By 11.30 we were all gathered together here and the ramble proceeded, northwards out of town then across a busy motorway junction(not there in 1985), then up a wooded lane climbing over the Channel Tunnel portal,  onto the Downs where we joined the North Downs Way at the top. The sun miraculously started to shine. From here the direction is generally eastwards, as we circumnavigated Caesar’s camp on Castle Hill.  To the south is a splendid view of Folkestone and the English Channel spread out below us.  France and Dungeness Point also visible in the distance. To the west, below us,  we saw the huge channel tunnel vehicle/freight terminal and the international  high speed railway which comes out of the tunnel from France (also not there in 1985).
The walk continued along the top of the downs, passing Round Hill up to the Canterbury Road, then along the top of  Creteway Down, Dover Hill until we reached The Valiant Sailor PH stopping about 30 mins for a liquid refreshment. Continuing for less than a mile we reached the Battle of Britian Memorial site, a large grassy area, with a building shaped like plane wings. As there was an event with dignitaries happening at the building we were unable to use their refreshment facilities. There was a marshall at each end of the site where the NDW entered and left the site. But one of them advised we could sit and picnic on the edge of the lawn, so we did.

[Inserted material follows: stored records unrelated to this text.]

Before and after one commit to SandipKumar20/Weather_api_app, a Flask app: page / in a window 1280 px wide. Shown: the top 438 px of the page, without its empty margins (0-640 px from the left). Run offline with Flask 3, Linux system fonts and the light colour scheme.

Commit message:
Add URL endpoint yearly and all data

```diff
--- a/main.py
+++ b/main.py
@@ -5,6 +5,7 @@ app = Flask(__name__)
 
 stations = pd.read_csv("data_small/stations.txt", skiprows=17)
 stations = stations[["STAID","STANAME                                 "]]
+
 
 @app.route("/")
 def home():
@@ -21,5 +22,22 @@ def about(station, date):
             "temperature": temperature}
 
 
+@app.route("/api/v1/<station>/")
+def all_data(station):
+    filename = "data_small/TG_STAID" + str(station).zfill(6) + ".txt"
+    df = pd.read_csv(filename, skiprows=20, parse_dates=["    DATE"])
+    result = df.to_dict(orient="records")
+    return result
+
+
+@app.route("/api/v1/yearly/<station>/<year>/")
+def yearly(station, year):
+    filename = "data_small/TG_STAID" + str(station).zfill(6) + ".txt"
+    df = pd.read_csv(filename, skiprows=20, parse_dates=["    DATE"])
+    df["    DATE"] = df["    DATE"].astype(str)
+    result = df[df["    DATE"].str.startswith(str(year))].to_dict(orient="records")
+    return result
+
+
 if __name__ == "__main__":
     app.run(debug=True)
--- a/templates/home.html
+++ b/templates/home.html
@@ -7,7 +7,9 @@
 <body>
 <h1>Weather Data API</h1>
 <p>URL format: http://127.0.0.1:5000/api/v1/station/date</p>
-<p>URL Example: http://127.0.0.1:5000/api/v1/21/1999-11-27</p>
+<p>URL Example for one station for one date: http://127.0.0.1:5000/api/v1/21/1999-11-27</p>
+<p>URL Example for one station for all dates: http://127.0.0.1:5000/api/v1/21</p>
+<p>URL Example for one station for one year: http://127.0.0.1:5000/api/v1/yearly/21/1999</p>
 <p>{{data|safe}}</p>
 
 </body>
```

Having lunched we progressed westwards along the clifftop negotiating steps down to Steady Hole then more steps up.  Then through The Warren which is the clifftop path passing Capel-le-Ferne. We soon came across a refreshment room with outside terraced seating overlooking the sea, where we stopped in the sun for tea/coffee, cake, and/ or Magnum ice cream. From here there were views eastwards down the cliff showing a railway line passing into the cliffs. By now, France in the sunshine looked even clearer still. Then my phone pinged with ‘Welcome to France’ !!
The last stage took us along Abbotts Cliff, passing Lydden Spout where no longer the MOD practise on an old firing range (they did in 1985).  Also  below us (not there in 1985) we passed an area of reclaimed land built into the sea known as Samphire Hoe Country Park. It is believed that this was built using the spoil taken from the Channel Tunnel construction. After climbing Shakespeare Cliff, we reached the outskirts of Dover, and unlike 1985 where we simply followed the cliff path onto a level B road leading us past the Western Docks,  we now had to negotiate a footbridge across the A20 dual carriageway, then through a housing estate where the path then climbed through long grass up Western Heights onto another higher road. At this point we left the NDW as it would continue higher up to Drop Redoubt.  We simply stayed on the road which gradually descended, until we found some steps leading down to a lower road which took us to Dover Priory Station.
Our train, the 1849 hi speed Javelin appeared on time, and rain started to fall as we boarded. In no time at all we were speeding back to London and reached St Pancras before 8pm.
I must say how impressed I am with HS1 which makes Folkestone and Dover feel nearer to London. And I would like to say a big thank you to my party who waited patiently for my arrival in London that morning.
Photos from Geoffrey and Ida